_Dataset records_
<<<<

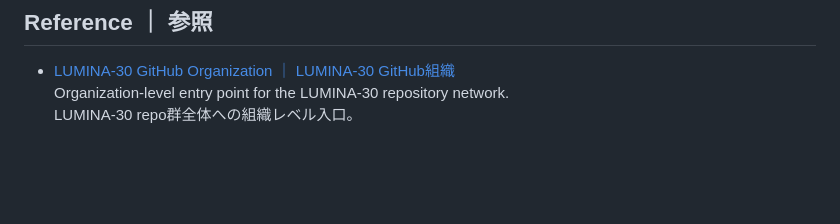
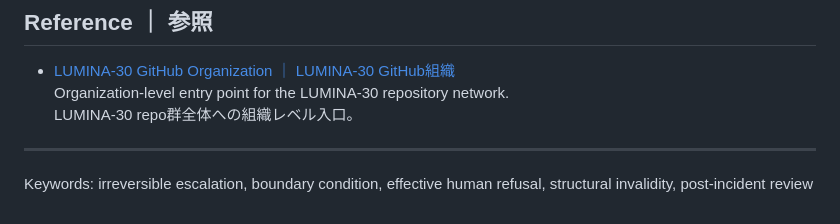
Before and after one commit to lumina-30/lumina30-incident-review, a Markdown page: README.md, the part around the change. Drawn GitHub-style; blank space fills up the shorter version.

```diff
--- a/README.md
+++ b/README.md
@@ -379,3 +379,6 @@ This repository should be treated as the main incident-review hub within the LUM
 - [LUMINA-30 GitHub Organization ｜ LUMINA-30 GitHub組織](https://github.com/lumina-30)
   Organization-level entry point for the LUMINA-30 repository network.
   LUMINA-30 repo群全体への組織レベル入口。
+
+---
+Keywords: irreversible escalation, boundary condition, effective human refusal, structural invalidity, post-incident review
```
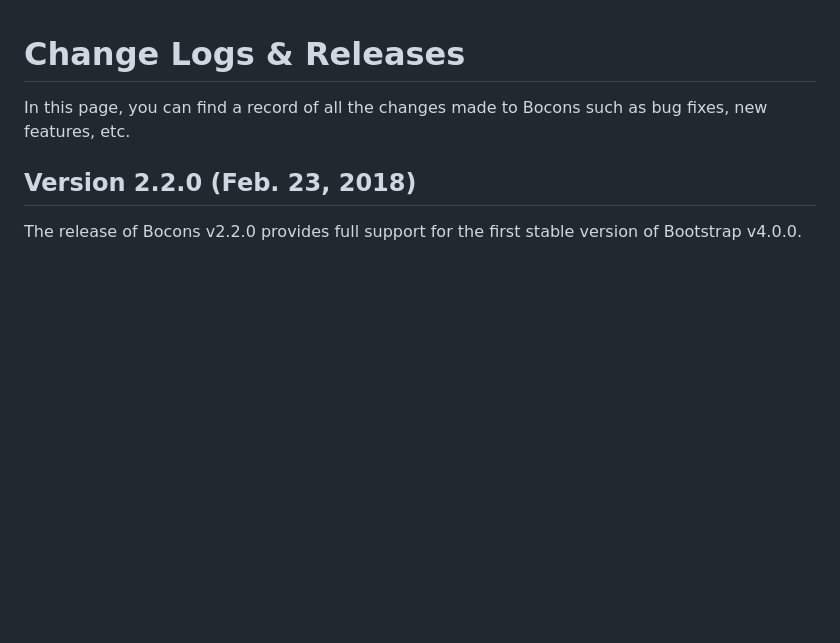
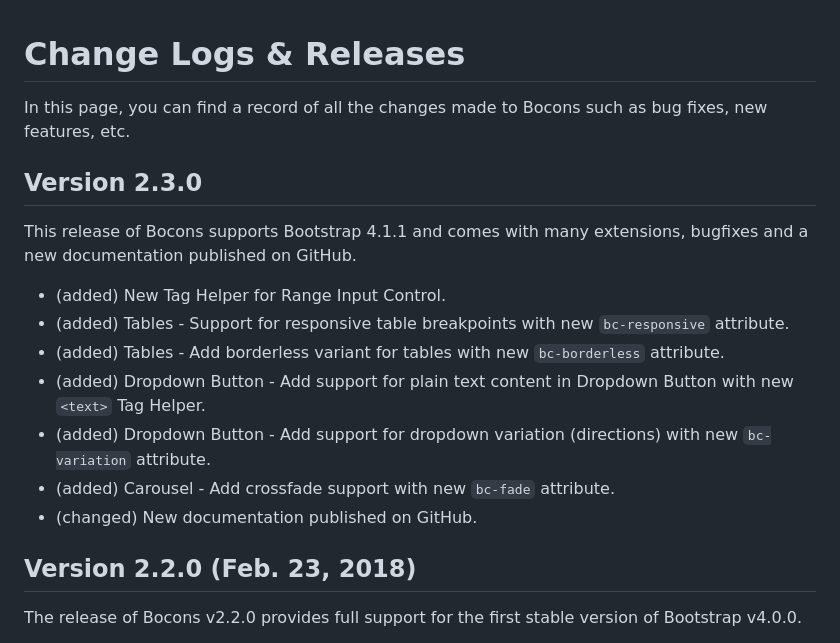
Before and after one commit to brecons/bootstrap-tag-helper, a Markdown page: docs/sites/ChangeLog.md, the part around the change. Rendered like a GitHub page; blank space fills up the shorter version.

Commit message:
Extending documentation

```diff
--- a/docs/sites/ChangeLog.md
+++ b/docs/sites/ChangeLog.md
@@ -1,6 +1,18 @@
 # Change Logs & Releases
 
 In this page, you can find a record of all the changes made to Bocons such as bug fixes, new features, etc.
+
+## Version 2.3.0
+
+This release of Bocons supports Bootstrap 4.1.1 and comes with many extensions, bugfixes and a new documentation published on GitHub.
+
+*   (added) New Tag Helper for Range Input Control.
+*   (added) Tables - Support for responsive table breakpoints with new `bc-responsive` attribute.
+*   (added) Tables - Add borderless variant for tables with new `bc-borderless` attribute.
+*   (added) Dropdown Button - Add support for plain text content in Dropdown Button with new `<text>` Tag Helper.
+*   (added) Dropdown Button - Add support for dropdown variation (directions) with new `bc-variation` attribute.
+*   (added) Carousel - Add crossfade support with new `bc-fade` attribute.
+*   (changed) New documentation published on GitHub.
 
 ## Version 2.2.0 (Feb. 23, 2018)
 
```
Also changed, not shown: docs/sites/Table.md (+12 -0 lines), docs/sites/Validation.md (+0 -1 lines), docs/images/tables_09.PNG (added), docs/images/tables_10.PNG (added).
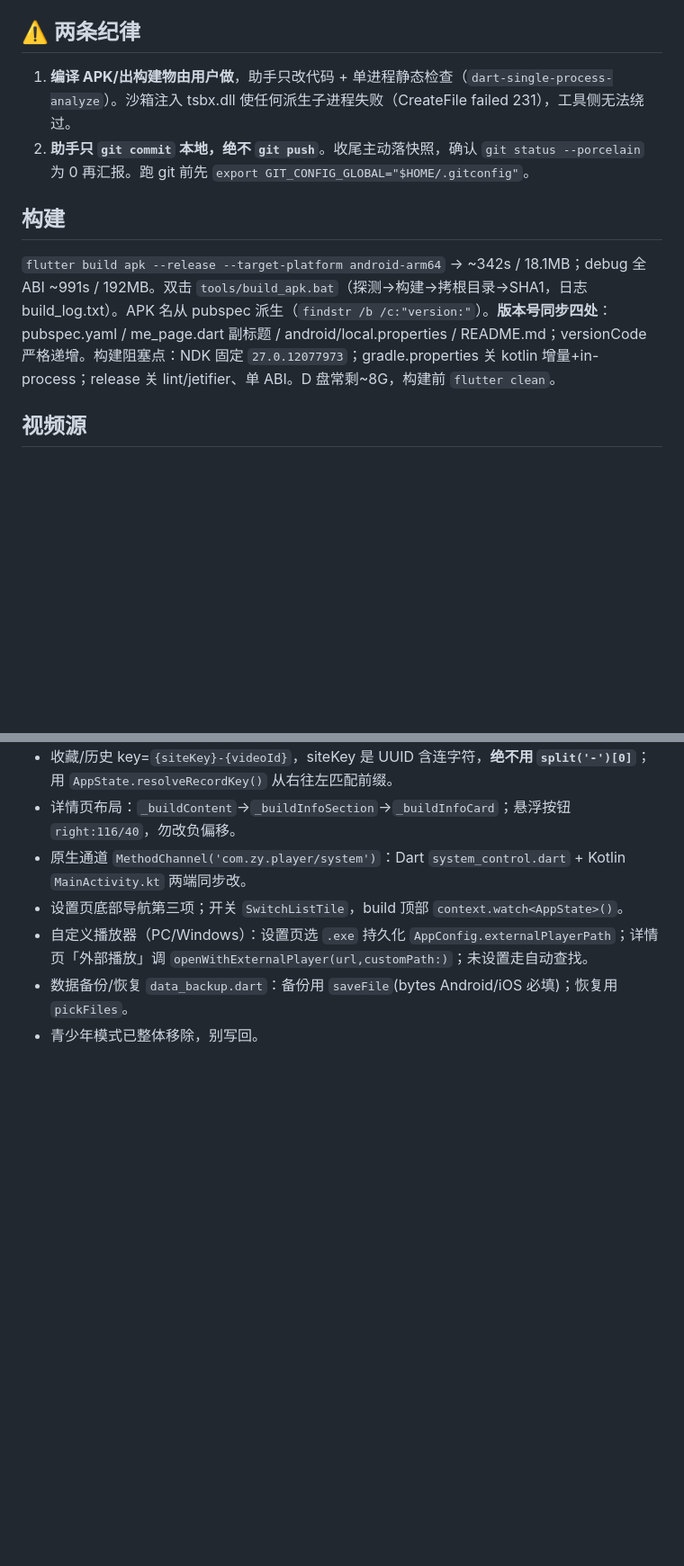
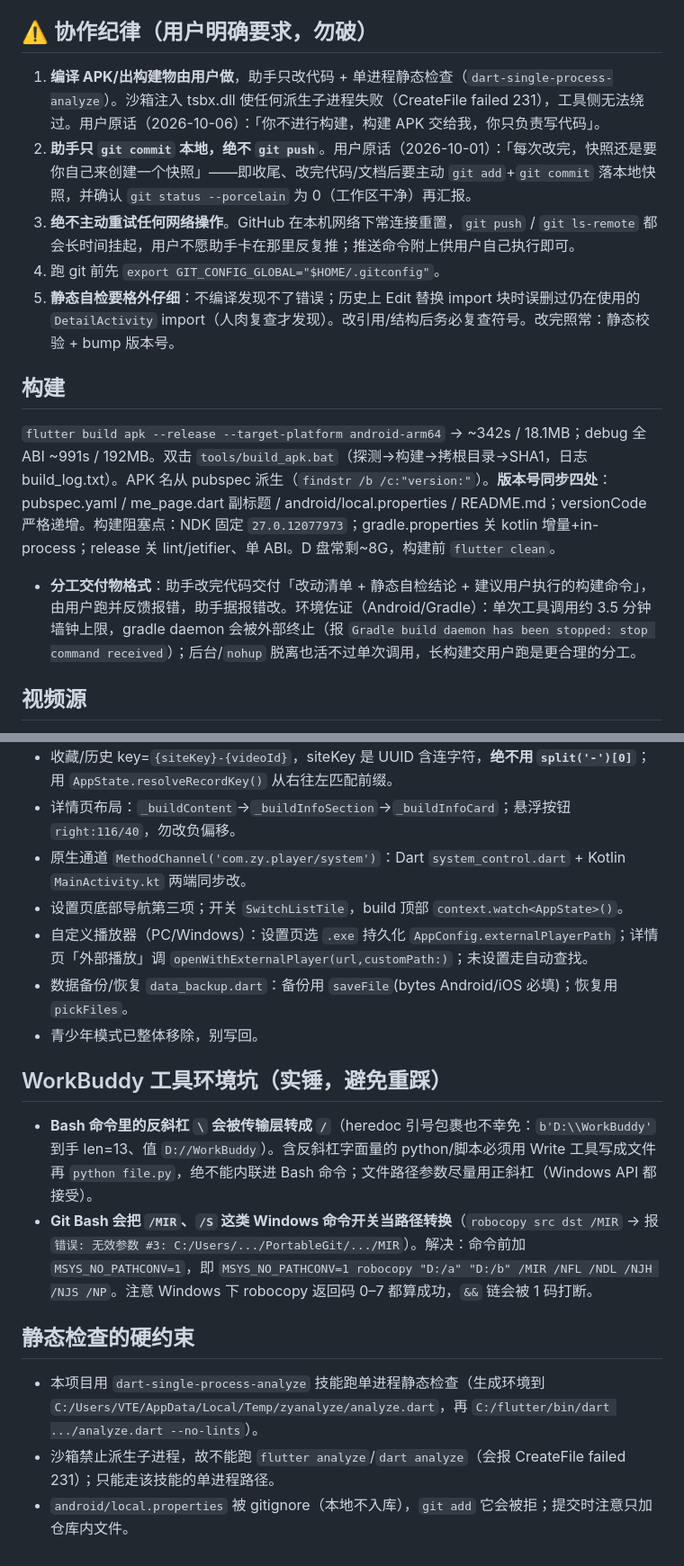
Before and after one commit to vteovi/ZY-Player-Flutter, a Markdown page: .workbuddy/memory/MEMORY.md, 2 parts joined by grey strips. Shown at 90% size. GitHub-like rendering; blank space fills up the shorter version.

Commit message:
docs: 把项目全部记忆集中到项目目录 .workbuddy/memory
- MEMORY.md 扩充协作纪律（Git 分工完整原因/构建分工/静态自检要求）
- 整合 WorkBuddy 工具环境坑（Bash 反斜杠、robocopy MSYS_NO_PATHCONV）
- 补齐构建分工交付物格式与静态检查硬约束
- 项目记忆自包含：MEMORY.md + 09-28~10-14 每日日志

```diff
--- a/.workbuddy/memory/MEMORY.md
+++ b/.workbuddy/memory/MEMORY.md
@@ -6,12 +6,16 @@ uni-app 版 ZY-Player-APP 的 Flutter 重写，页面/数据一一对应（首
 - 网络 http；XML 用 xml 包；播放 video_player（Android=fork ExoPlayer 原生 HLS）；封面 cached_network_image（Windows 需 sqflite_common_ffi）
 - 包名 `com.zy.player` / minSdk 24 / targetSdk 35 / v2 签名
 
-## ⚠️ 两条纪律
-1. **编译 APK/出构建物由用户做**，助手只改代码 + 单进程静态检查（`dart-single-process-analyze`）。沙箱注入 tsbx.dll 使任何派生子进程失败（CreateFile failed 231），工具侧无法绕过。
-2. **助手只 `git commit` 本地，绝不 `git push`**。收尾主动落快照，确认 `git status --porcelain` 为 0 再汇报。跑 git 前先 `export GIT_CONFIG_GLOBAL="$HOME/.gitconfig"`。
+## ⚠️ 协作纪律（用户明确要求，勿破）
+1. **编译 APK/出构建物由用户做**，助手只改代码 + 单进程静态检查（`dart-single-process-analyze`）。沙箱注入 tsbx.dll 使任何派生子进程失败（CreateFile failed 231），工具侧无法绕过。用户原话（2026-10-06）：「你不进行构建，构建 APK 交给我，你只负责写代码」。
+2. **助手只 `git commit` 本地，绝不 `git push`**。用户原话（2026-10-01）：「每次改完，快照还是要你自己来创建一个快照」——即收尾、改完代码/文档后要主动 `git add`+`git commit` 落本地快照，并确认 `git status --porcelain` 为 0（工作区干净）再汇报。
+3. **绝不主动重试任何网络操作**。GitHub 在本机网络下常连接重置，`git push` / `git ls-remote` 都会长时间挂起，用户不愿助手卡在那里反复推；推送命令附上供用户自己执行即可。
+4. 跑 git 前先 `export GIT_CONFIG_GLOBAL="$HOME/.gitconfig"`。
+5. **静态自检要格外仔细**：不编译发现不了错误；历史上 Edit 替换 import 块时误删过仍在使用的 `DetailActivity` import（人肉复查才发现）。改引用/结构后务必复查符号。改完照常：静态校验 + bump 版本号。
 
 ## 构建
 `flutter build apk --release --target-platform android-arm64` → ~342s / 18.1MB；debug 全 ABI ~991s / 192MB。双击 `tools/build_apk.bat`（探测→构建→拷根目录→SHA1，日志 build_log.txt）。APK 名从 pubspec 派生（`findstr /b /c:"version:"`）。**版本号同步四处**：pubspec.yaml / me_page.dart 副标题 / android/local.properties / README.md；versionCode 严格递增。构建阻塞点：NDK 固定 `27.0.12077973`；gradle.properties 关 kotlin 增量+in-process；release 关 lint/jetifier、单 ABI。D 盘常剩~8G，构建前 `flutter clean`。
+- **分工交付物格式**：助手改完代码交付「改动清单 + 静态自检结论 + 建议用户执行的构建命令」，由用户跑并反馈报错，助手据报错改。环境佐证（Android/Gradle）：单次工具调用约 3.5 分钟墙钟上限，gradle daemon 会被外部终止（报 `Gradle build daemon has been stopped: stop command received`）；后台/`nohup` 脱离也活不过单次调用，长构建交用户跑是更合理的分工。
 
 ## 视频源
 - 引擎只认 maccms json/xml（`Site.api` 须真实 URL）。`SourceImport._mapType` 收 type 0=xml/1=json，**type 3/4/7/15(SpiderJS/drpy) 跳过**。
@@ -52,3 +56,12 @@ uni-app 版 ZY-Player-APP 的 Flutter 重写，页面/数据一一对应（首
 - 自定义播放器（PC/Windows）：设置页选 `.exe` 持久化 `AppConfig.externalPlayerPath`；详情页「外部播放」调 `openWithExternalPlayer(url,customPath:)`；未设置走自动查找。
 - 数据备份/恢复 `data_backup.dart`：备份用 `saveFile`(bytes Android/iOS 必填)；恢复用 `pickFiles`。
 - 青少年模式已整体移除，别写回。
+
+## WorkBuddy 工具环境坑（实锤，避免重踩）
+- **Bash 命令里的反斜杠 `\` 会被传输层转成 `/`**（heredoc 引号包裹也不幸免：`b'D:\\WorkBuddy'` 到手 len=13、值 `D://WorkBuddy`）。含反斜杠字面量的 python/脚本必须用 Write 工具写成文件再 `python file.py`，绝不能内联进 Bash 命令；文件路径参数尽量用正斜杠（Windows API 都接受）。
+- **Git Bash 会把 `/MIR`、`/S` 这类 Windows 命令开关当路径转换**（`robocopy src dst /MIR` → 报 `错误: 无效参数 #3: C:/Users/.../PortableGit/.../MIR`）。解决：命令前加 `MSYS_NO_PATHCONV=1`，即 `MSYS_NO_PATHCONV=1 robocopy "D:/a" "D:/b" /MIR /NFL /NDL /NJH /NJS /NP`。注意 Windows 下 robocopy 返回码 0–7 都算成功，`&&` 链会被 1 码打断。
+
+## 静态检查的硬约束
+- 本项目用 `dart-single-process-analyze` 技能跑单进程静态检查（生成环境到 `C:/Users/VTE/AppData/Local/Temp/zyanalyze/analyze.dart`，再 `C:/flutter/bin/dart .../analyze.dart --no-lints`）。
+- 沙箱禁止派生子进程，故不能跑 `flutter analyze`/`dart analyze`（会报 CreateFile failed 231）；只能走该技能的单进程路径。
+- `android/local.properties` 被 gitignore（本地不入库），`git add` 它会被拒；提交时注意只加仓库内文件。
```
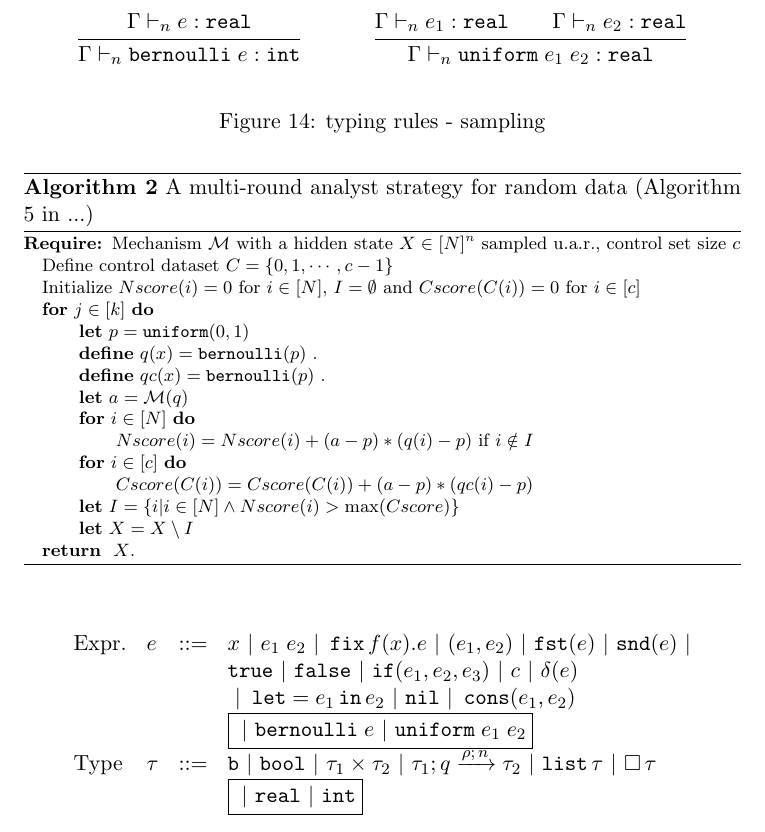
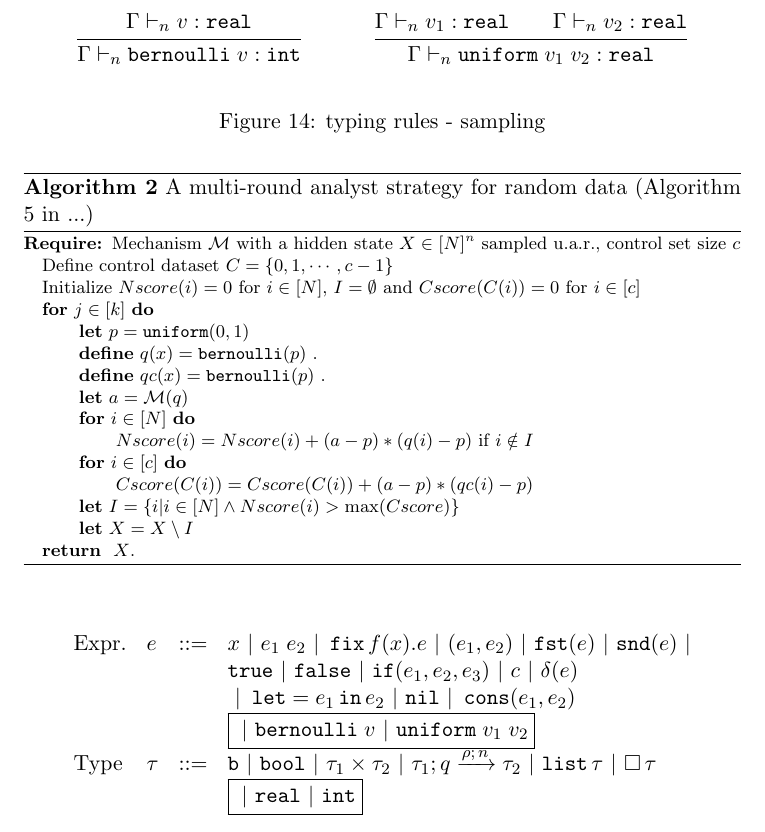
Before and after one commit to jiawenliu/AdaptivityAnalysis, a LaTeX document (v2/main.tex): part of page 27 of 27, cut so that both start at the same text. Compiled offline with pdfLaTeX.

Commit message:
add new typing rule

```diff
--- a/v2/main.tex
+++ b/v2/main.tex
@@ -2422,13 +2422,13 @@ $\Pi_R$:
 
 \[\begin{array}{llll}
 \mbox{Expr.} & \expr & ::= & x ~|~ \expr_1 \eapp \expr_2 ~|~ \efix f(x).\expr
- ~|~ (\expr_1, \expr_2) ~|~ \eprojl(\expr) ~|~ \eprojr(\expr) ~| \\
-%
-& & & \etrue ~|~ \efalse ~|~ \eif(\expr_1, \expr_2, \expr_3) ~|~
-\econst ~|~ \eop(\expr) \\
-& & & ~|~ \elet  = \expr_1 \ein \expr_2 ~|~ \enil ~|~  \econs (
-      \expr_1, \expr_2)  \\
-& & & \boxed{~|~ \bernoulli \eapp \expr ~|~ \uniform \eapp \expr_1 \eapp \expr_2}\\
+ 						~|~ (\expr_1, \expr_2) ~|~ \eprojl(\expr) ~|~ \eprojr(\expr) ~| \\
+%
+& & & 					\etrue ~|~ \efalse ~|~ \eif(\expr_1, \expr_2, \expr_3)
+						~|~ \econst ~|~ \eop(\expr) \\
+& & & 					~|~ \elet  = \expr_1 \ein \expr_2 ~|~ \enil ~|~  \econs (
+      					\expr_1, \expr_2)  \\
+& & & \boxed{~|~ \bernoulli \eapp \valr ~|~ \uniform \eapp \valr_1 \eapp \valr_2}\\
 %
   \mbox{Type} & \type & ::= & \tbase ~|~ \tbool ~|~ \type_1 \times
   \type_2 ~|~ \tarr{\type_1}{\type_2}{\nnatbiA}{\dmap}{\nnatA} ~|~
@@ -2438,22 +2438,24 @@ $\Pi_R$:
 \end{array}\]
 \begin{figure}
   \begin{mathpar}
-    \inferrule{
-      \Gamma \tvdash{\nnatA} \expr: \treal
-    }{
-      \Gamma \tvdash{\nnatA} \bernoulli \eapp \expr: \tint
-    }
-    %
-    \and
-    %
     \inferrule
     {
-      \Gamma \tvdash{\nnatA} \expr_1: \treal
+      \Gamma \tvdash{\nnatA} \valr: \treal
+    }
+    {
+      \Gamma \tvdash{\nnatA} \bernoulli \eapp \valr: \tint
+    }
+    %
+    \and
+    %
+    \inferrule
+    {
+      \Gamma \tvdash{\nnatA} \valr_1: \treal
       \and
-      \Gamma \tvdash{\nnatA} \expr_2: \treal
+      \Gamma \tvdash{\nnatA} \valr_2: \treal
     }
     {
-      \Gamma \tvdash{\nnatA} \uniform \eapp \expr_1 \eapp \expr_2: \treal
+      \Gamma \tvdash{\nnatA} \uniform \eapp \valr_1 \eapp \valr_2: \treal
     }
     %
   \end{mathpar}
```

>>>>

_What is being asked_
Please give the number of lines in the entries that contain the word "treal", and nothing besides it.

_Your response_
8